Deep-sea viruses aren’t just dealers of disease; they’re crucial players in Earth’s nutrient cycles. In marine sediments, virus assassinations of single-celled life-forms called archaea play a much larger role in carbon and other chemical cycles than previously thought, new research suggests. For instance, those microbial murders release as much as 500 million metric tons of carbon annually worldwide, researchers report online October 12 in Science Advances.
Viruses are a major killer of bacteria and archaea in the deep sea, busting open infected cells like water balloons and spewing the cells’ innards. To find the relative number of massacred microbes, marine ecologist Roberto Danovaro of Polytechnic University of Marche in Ancona, Italy, and colleagues studied the spilled guts of the viruses’ victims.
Tallying the number of archaeal versus bacterial genes released from the carnage in more than 480 sediment samples, the researchers discovered that viruses kill archaea disproportionately more often than bacteria. Despite making up on average about 12 percent of the microbial population in the top 50 centimeters of sediment, archaea accounted for up to one-third of the total biomass killed by viruses, Danovaro and colleagues report. The researchers do not speculate on why archaea were such frequent targets.
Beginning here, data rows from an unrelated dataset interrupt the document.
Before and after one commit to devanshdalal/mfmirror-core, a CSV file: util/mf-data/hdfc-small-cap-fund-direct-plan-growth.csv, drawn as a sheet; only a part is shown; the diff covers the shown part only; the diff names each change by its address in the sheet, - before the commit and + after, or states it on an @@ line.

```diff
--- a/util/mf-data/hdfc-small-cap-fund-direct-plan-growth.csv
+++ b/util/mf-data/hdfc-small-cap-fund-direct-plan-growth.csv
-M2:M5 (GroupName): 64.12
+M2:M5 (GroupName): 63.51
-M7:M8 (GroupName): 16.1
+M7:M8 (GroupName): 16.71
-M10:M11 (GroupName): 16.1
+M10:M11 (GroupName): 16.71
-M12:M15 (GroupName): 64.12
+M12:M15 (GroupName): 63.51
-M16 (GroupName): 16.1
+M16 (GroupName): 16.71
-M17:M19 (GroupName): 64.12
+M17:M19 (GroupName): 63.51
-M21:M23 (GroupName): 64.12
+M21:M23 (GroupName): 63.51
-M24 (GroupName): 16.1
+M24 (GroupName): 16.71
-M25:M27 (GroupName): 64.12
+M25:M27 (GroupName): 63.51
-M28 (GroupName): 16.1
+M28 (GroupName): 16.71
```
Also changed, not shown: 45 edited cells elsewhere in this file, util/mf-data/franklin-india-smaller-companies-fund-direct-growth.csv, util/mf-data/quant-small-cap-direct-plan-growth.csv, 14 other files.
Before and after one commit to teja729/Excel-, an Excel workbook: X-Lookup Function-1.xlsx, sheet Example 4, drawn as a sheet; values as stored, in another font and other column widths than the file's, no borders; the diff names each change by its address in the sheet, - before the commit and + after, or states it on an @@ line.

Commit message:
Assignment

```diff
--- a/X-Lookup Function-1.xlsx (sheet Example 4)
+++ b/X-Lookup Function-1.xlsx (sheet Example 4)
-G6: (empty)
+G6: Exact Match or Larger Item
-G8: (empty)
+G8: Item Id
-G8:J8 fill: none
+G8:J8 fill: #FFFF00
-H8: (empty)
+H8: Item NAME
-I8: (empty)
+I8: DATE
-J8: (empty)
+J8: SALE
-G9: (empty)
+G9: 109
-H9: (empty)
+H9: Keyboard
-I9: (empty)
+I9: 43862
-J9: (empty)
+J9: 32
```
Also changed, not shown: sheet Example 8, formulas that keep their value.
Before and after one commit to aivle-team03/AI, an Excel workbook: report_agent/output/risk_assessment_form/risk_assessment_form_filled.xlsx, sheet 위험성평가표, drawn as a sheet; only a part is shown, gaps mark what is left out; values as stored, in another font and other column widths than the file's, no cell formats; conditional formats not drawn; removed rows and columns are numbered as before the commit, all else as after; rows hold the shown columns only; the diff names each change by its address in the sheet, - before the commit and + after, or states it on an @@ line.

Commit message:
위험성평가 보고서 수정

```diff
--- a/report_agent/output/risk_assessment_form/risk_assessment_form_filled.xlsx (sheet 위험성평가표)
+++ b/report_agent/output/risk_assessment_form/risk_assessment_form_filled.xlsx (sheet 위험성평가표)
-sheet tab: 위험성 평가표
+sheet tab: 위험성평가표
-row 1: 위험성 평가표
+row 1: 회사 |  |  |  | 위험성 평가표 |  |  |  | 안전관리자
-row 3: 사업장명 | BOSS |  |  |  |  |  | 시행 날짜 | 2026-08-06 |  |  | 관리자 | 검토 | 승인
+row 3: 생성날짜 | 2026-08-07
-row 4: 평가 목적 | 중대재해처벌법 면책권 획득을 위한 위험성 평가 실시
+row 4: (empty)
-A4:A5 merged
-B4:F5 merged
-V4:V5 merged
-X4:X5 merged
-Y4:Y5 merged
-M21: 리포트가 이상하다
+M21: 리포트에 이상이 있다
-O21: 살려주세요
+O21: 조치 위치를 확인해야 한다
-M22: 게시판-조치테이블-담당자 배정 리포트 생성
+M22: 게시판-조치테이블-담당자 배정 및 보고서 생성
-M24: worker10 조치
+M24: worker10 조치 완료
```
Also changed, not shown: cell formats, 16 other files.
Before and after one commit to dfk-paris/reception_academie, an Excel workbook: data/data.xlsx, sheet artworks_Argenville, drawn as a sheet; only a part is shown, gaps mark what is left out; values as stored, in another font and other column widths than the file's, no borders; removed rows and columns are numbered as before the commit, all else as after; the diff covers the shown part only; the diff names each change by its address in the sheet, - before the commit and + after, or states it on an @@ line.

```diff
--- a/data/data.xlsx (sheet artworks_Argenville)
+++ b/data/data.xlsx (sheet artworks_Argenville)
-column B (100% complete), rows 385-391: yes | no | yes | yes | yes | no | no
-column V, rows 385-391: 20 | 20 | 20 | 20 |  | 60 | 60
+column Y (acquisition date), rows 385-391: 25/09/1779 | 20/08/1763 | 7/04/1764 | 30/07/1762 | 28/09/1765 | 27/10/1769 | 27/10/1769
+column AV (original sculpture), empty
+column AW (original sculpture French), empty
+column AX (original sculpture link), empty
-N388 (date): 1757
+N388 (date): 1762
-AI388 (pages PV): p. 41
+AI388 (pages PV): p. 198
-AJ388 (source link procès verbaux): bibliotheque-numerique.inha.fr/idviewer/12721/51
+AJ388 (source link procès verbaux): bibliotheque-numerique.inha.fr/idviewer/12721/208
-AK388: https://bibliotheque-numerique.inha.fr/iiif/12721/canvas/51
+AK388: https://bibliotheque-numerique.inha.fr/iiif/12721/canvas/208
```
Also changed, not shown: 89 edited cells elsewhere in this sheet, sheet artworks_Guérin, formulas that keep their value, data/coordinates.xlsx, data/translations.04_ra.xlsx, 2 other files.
Those deaths were not in vain, though: Archaea corpses supply nutrients such as carbon that help sustain other life-forms.